Data hk refers to any information that identifies an individual, whether directly or indirectly gathered, which can be used to uniquely identify them. Such data may be collected either directly or indirectly and stored in an accessible format; however, certain restrictions and limits have been placed upon its usage including right to privacy protection, the need to disclose purpose/intent of collecting, as well as seeking consent before using such information; these safeguards aim at protecting individuals from unwarranted and unauthorised collection of personal data.
The PCPD stipulates that data users must provide data subjects with a personal information collection statement (PICS) before the date of initial collection of their information. The PICS should outline both purposes for which it will be used and any classes of persons it could be transferred to; additionally, this statement must be given before data users transfer or use collected information for new purposes.

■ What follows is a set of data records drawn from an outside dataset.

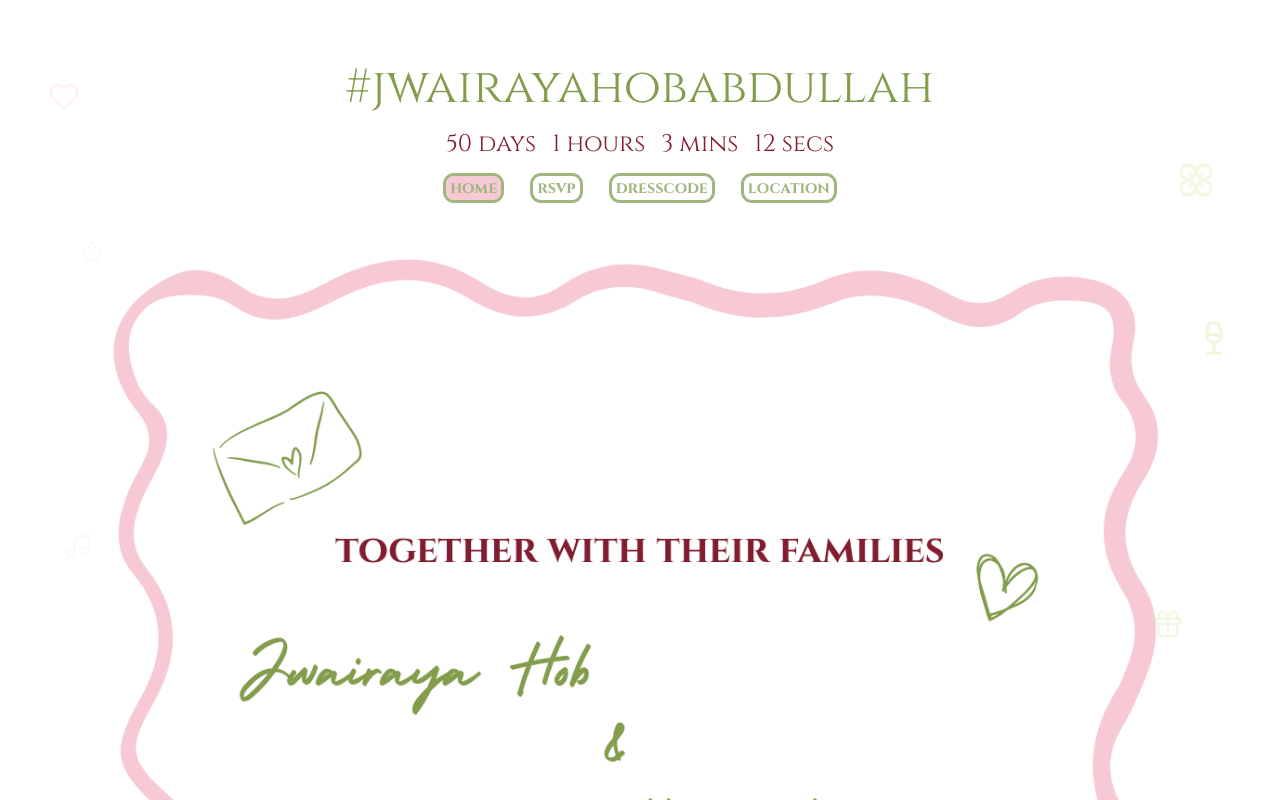
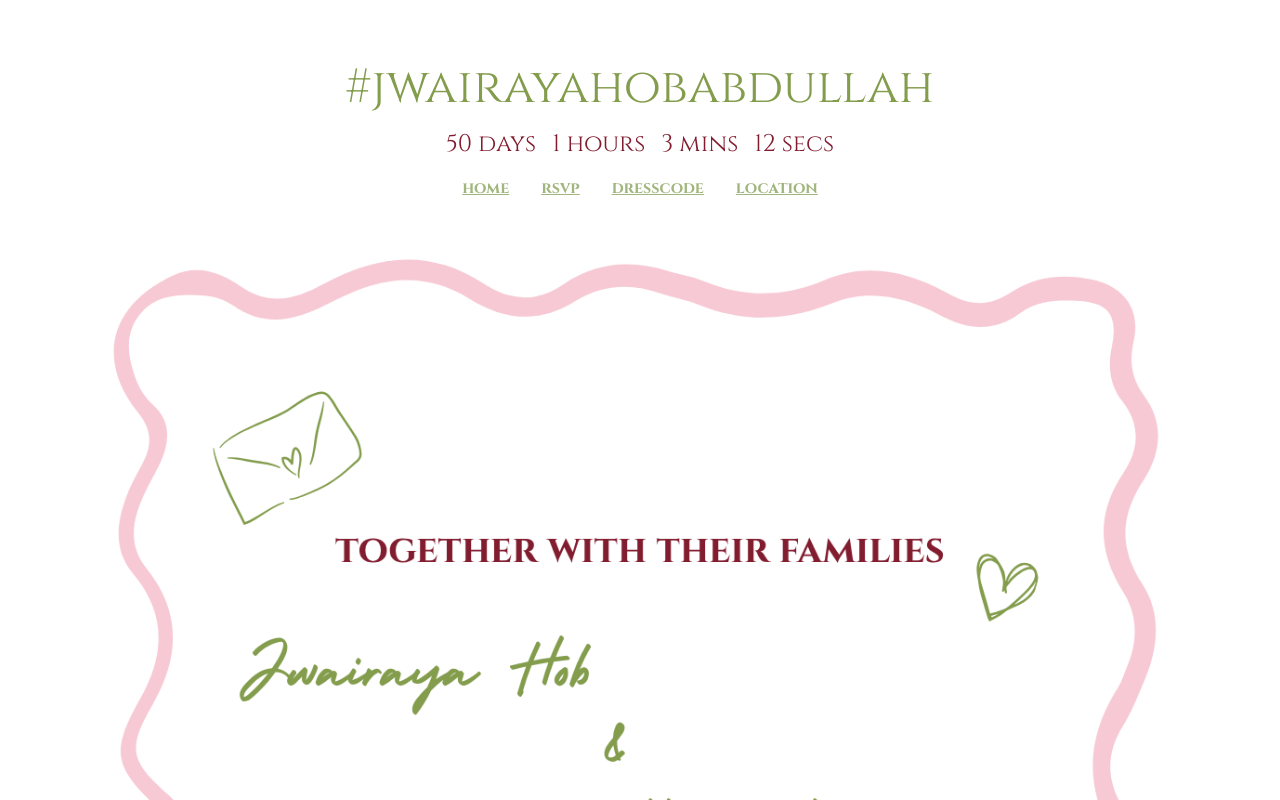
Before and after one commit to Abdullah-Eldahrawy/wedding-rsvp, a React (Vite) app: page / in a window 1280 px wide. Shown: the top 800 px of the page. Built offline with nearby package versions, Linux system fonts and the light colour scheme.

Commit message:
UI fixes

```diff
--- a/src/App.jsx
+++ b/src/App.jsx
@@ -83,19 +83,19 @@ function App() {
             <CountDownTimer targetDate={targetDate} />
           </h2>
           <div
-            className="flex flex-wrap justify-center gap-3 font-bold font-cinzel sm:gap-6 lg:gap-8 mb-6 sm:mb-8 text-sm sm:text-base"
+            className="flex flex-wrap justify-center gap-4 font-bold font-cinzel sm:gap-6 lg:gap-8 mb-6 sm:mb-8 text-sm sm:text-base"
             style={{ color: "#a1b67e" }}
           >
-            <span className={`hover:opacity-75 cursor-pointer rounded-lg px-1 transition-opacity outline-solid ${currPage === "home" && "bg-[#f7c9d4]"}`} onClick={() => setCurrPage("home")}>
+            <span className="hover:opacity-75 cursor-pointer transition-opacity underline" onClick={() => setCurrPage("home")}>
               home
             </span>
-            <span className={`hover:opacity-75 cursor-pointer rounded-lg px-1 transition-opacity outline-solid ${currPage === "rsvp" && "bg-[#f7c9d4]"}`} onClick={() => setCurrPage("rsvp")}>
+            <span className="hover:opacity-75 cursor-pointer transition-opacity underline" onClick={() => setCurrPage("rsvp")}>
               rsvp
             </span>
-            <span className={`hover:opacity-75 cursor-pointer rounded-lg px-1 transition-opacity outline-solid ${currPage === "dresscode" && "bg-[#f7c9d4]"}`} onClick={() => setCurrPage("dresscode")}>
+            <span className="hover:opacity-75 cursor-pointer transition-opacity underline" onClick={() => setCurrPage("dresscode")}>
               dresscode
             </span>
-            <span className={`hover:opacity-75 cursor-pointer rounded-lg px-1 transition-opacity outline-solid ${currPage === "location" && "bg-[#f7c9d4]"}`} onClick={() => setCurrPage("location")}>
+            <span className="hover:opacity-75 cursor-pointer transition-opacity underline" onClick={() => setCurrPage("location")}>
               location
             </span>
           </div>
@@ -106,136 +106,9 @@ function App() {
           <img src="/wedding-invite.png" alt="wedding invite" className={currPage === "home" ? "block" : "hidden"}/>
           <img src="/dress-code.jpeg" alt="dress code" className={currPage === "dresscode" ? "block" : "hidden"}/>
           <Rsvp visibility={currPage === "rsvp" ? "block" : "hidden"}/>
-          {/* <div className="text-center mb-6 sm:mb-8">
-            <h2
-              className="text-2xl sm:text-3xl font-serif mb-2"
-              style={{ color: "#265026" }}
-            >
-              Saturday 6th September
-            </h2>
-            <div
-              className="w-16 sm:w-24 h-0.5 mx-auto"
-              style={{ backgroundColor: "#c9e894" }}
-            ></div>
-          </div>
-
-          <WeddingCardItemsList events={events} /> */}
         </main>
-
-        {/* Saturday Section */}
-        {/* <footer className="mt-16 sm:mt-20">
-          <div className="text-center mb-6 sm:mb-8">
-            <h2
-              className="text-2xl sm:text-3xl font-serif mb-2"
-              style={{ color: "#265026" }}
-            >
-              Saturday 26th July
-            </h2>
-            <div
-              className="w-16 sm:w-24 h-0.5 mx-auto"
-              style={{ backgroundColor: "#c9e894" }}
-            ></div>
-          </div> */}
-
-          {/* <div className="flex items-center justify-center"> */}
-            {/* Left illustration - hidden on mobile */}
-            {/* <div
-              className="opacity-60 hidden sm:block mr-8"
-              style={{ color: "#ffd6e7" }}
-            >
-              <Utensils className="w-12 h-12 sm:w-14 sm:h-14 lg:w-16 lg:h-16" />
-            </div> */}
-
-            {/* Center content */}
-            {/* <div className="text-center bg-white p-6 sm:p-8 max-w-md sm:max-w-lg">
-              <div className="flex items-center justify-center mb-4">
-                <MapPin
-                  className="w-6 h-6 sm:w-8 sm:h-8 mr-3"
-                  style={{ color: "#507550" }}
-                />
-                <span
-                  className="text-lg sm:text-xl font-serif"
-                  style={{ color: "#265026" }}
-                >
-                  Recovery Brunch
-                </span>
-              </div>
-              <p
-                className="mb-2 text-sm sm:text-base"
-                style={{ color: "#507550" }}
-              >
-                Join us for a casual breakfast and mimosas
-              </p>
-              <p
-                className="italic text-sm sm:text-base"
-                style={{ color: "#507550" }}
-              >
-                Sharing stories from the night before
-              </p>
-            </div> */}
-
-            {/* Right illustration - hidden on mobile */}
-            {/* <div
-              className="opacity-60 hidden sm:block ml-8"
-              style={{ color: "#c9e894" }}
-            >
-              <Wine className="w-12 h-12 sm:w-14 sm:h-14" />
-            </div>
-          </div>
-        </footer> */}
-
-        {/* Additional decorative elements scattered around - hidden on mobile */}
-        <div
-          className="absolute top-20 left-12 opacity-30 hidden lg:block"
-          style={{ color: "#ffd6e7" }}
-        >
-          <Heart className="w-8 h-8" />
-        </div>
-        <div
-          className="absolute top-40 right-16 opacity-25 hidden lg:block"
-          style={{ color: "#c9e894" }}
-        >
-          <Flower className="w-10 h-10" />
-        </div>
-        <div
-          className="absolute top-60 left-20 opacity-20 hidden lg:block"
-          style={{ color: "#ffd6e7" }}
-        >
-          <Star className="w-6 h-6" />
-        </div>
-        <div
-          className="absolute bottom-40 right-24 opacity-25 hidden lg:block"
-          style={{ color: "#c9e894" }}
-        >
-          <Gift className="w-8 h-8" />
-        </div>
-        <div
-          className="absolute bottom-60 left-16 opacity-20 hidden lg:block"
-          style={{ color: "#ffd6e7" }}
-        >
-          <Music className="w-7 h-7" />
-        </div>
-        <div
-          className="absolute top-80 right-12 opacity-30 hidden lg:block"
-          style={{ color: "#c9e894" }}
-        >
-          <Wine className="w-9 h-9" />
-        </div>
       </div>
     </div>
-    // <>
-    //   <header className="fixed top-0 w-full flex justify-around items-center px-6 py-4 bg-transparent hover:bg-white/70 hover:backdrop-blur-md transition duration-300">
-    //     <p className="text-[#556B2F] text-lg font-bold">A&J</p>
-    //     <ul className="flex items-center list-none">{headerList}</ul>
-    //     <button className="border-2 border-[#556B2F] text-[#556B2F] px-4 py-1 rounded-md font-semibold hover:bg-[#e3e6d1] transition">
-    //       RSVP
-    //     </button>
-    //   </header>
-    //   <main className="flex flex-col items-center justify-center min-h-screen">
-    //     <CountDownTimer targetDate={targetDate}/>
-    //   </main>
-    //   <footer></footer>
-    // </>
   );
 }
 
--- a/src/components/Rsvp.jsx
+++ b/src/components/Rsvp.jsx
@@ -46,7 +46,7 @@ function Rsvp({visibility}) {
 
         <div className="absolute top-[50%] w-full max-w-[60%] flex flex-col space-y-4 items-center">
           {/* <label className="text-[#839d4d] text-xs font-cinzel font-semibold">Will you join us?</label> */}
-          <div className="flex flex-col space-y-2 max-w-[70%]">
+          <div className="flex flex-col space-y-3 max-w-[70%]">
             <button
               type="button"
               className={`text-[#821d30] text-[10px] font-cinzel font-semibold rounded-lg p-1 outline-solid ${
@@ -84,7 +84,7 @@ function Rsvp({visibility}) {
 
         <button
           type="submit"
-          className="absolute top-[89%] w-full max-w-[57%] text-sm font-cinzel font-bold text-[#821d30]"
+          className="absolute top-[89%] w-full max-w-[57%] text-sm font-cinzel font-bold text-[#821d30] underline"
         >
           Submit
         </button>
```
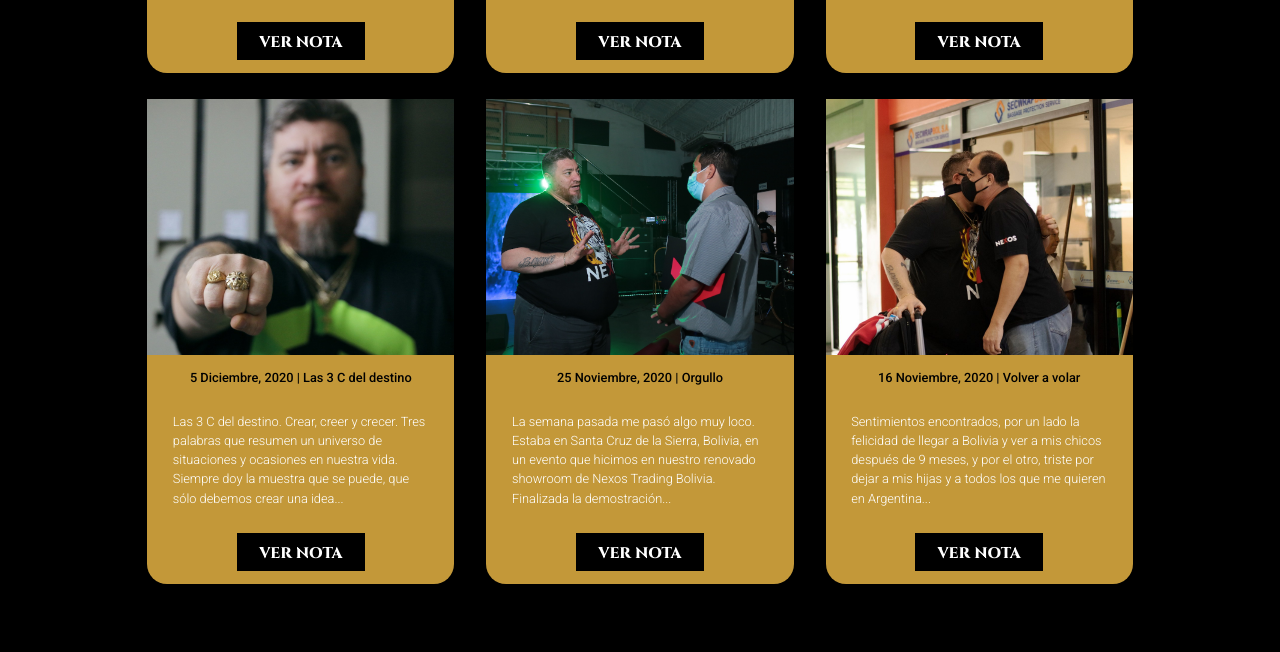
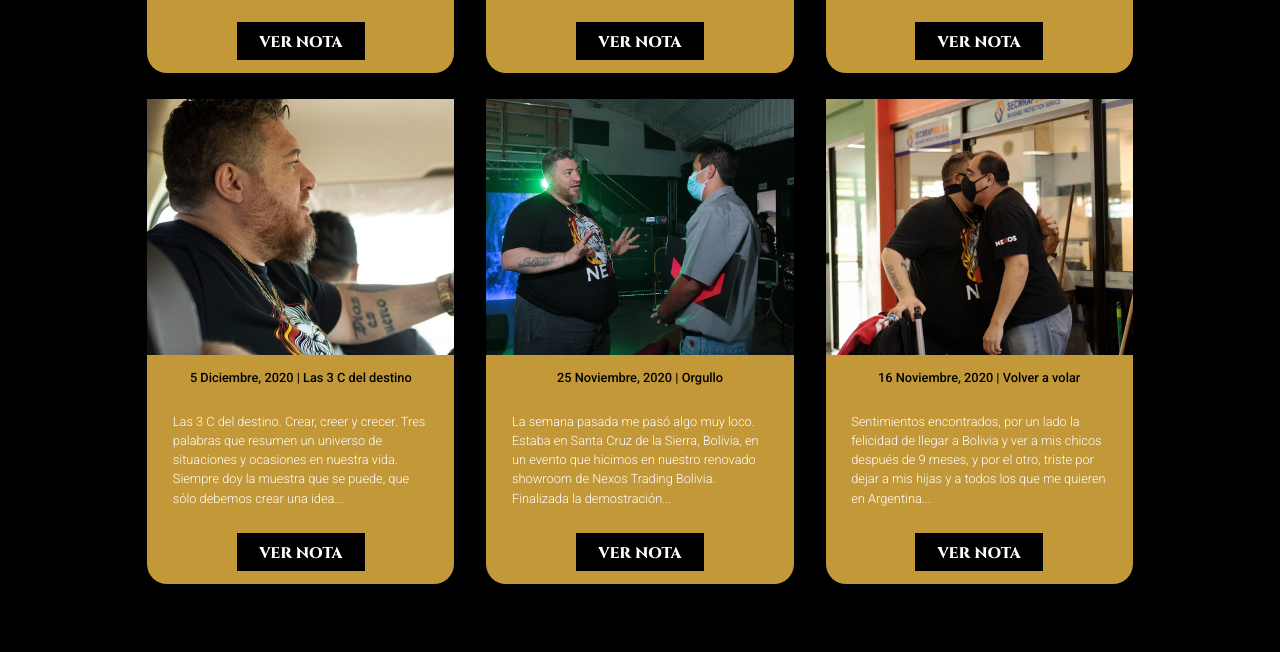
Before and after one commit to TomiTorres93/javier-miranda, a website: page blog.html in a window 1280 px wide. Shown: the part 3917-4569 px from the top of the page. Drawn offline with nearby package versions, Linux system fonts and the light colour scheme.

Commit message:
corrección foto blog

```diff
--- a/blog.html
+++ b/blog.html
@@ -290,7 +290,7 @@
         </div>
 
         <div class="blog-item">
-            <img class="blog-pag-img" src="images/blog/Javier-Miranda-2020-1.jpeg" alt="Las 3 C del destin">
+            <img class="blog-pag-img" src="images/blog/lastrescdeldestino.jpg" alt="Las 3 C del destin">
             <p class="fecha-blog">5 Diciembre, 2020 | Las 3 C del destino</p>
             <p class="blog-pag-titulo"> Las 3 C del destino. Crear, creer y crecer. Tres palabras que resumen un universo de situaciones y ocasiones en nuestra vida. Siempre doy la muestra que se puede, que sólo debemos crear una idea...</p>
             <div class="boton-blog-ver-nota">
```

Apart from that, the PDPO requires data users to comply with access requests within 30 days after receipt. This provision should be kept in mind as it means being prepared to respond quickly to any data subjects who submit requests – be they written or verbal requests.
Hong Kong, one of Asia’s financial hubs and boasting an active business environment, will remain one of the highest demand cities for data center space in terms of demand. This demand will only grow further with its strategic location as an entryway into China and other markets across Asia and the region; therefore it is imperative that Hong Kong’s PDPO reflects this growing need.
Though some minor amendments to the PDPO have been made, they do not address significant shifts in data governance needs and requirements. To keep pace with global developments, the PDPO must be revised so as to meet both business expectations as well as those from society at large.
Start off right by creating both a vision and business case for data governance. Your vision should outline your broad strategic objective, while your business case should outline all the people (roles), technologies, and processes required for your governance program. The business case will help you articulate specific, measurable data governance goals and demonstrate their return on investment for your organization. Furthermore, it serves as an excellent means of tracking progress while setting new improvement targets. Accomplishing these goals will enable you to continuously adapt your data governance framework and bring it in line with your overall business objectives. Doing this will give you access to data necessary for meeting regulatory requirements as well as improving business performance – ultimately leading to innovation and competitive advantage for your company.